Seven biosimilars have crossed the FDA-approval finish line. An abbreviated approval pathway has helped, but some believe the FDA should place more emphasis on relevant phase 3 trials.

Thomas Reinke
Contributing Editor

It seems the FDA’s approval of biosimilars is almost becoming routine. In August it approved Cyltezo (adalimumab-adbm) as a biosimilar to Humira (adalimumab). Then in September it approved Mvasi (bevacizumab-­awwb) from Amgen and Allergan as a biosimilar to one of the top cancer drugs, Avastin (bevaci­zumab). Avastin is one of the top-selling drugs for Roche with worldwide sales in 2016 of almost $7 billion.

Mvasi is approved for Avastin’s indications for colorectal, non–small-cell lung, kidney, cervical, and brain cancer. The newcomer stands out among biosimilars because it is the first oncologic biosimilar in the United States. Amgen has also filed for approval in Europe. Although there are many more biosimilars on the market in Europe, Mvasi would be the first oncologic biosimilar there as well.

Biosimilar friendly

In a little over two years, the U.S. landscape for biosimilar approvals has changed dramatically. Originally, the biosimilar approval pathway was characterized by high anxiety among biosimilar sponsors who were nervous about the criteria and standards the FDA would apply. Health professionals also had trepidations: Would biosimilars be truly comparable to the brand-name biologic? The FDA only requires biosimilars to be “highly similar” and not identical in the way that generic versions of small-molecule drugs must be with their brand-name counterparts.

FDA-approved biosimilars
Approval date Biosimilar Original product
March 6, 2015 Zarxio
(filgrastim-sndz)
Neupogen
(filgrastim)
April 5, 2016 Inflectra
(infliximab-dyyb)
Remicade
(infliximab)
Aug. 30, 2016 Erelzi
(etanercept-szzs)
Enbrel
(etanercept)
Sept. 23, 2016 Amjevita
(adalimumab-atto)
Humira
(adalimumab)
April 21, 2017 Renflexis
(infliximab-abda)
Remicade
(infliximab)
Aug. 25, 2017 Cyltezo
(adalimumab-adbm)
Humira
(adalimumab)
Sept. 14, 2017 Mvasi
(bevacizumab-awwb)
Avastin
(bevacizumab)

The FDA’s approval of Mvasi was based on a recommendation of the agency’s Oncologic Drug Advisory Committee (ODAC), which voted 17–0 to recommend approval. That committee has a diverse membership, including some people representing patients.

The resounding endorsement is another indication that the biosimilar development and approval process is becoming, if not exactly routine, fairly normal. Concerns about products that are only almost identical to the original biologic may be fading, although the approved biosimilars still face a briar patch of patent litigation that complicates their sales and marketing.

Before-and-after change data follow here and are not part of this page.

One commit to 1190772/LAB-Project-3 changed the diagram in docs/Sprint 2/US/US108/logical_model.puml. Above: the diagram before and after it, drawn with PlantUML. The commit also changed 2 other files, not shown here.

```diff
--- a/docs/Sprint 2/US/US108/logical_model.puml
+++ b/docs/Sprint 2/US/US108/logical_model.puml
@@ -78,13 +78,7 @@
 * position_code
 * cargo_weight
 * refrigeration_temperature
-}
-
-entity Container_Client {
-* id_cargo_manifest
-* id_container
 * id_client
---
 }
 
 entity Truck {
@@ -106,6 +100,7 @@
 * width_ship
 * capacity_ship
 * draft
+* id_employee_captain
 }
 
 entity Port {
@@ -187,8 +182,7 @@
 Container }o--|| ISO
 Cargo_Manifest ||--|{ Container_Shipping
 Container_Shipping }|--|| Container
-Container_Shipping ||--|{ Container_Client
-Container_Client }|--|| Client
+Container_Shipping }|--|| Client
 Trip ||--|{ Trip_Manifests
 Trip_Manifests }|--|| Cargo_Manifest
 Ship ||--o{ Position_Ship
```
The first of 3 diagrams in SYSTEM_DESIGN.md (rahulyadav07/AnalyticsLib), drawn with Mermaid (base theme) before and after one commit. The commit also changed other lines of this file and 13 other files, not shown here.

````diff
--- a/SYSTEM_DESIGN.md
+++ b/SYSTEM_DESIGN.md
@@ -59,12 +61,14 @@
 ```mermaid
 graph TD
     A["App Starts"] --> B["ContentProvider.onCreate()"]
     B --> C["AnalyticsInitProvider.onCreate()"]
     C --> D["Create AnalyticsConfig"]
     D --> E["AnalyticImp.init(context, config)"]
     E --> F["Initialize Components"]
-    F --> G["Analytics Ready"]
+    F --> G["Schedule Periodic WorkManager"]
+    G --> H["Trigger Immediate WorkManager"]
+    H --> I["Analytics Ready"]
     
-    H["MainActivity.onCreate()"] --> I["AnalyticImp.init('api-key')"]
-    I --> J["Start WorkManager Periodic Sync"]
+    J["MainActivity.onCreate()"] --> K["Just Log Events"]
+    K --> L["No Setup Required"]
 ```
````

On the same day the ODAC recommended a go-ahead for Mvasi, it also unanimously recommended approval of a second anti­cancer biosimilar, MYL-14010, for Herceptin (trastuzumab). MYL-14010 is a product of Mylan in partnership with Biocon, an Indian generic drugmaker. Herceptin treats breast cancer and has sales that exceed $6 billion worldwide. Like Avastin, Herceptin belongs to Roche, so the company is facing a real challenge to its future revenues. Meanwhile, Mylan is supping on success. Early last month, it won approval to make a generic version of Copaxone, the best-selling drug for multiple sclerosis.

Shorter pathway

Robert Rifkin, MD

FDA approvals are based on the totality of evidence, analytic similarity, and clinical performance, says Robert Rifkin, MD, of US Oncology. Much less emphasis is placed on phase 3 trials.

Biosimilar developers appear to have mastered the abbreviated pathway intended to facilitate the development of biosimilars. The FDA has largely held to the abbreviated pathway it laid out originally. The big change is that the rest of the world is starting to understand it. Approvals are based upon “the totality of evidence,” “analytic similarity,” and clinical performance with much less emphasis placed on phase 3 trials, says Robert Rifkin, MD, US Oncology’s expert on biosimilars.

The objective of Mvasi’s phase 3 clinical trial was to follow the FDA’s guidance and show there is no meaningful clinical difference between it and Avastin. The trial was not intended to meet the goal of phase 3 trials of new drugs, which is to establish the safety and efficacy of the product. The primary endpoint in Mvasi’s phase 3 trial was simply to show equivalence between it and Avastin on overall response rate.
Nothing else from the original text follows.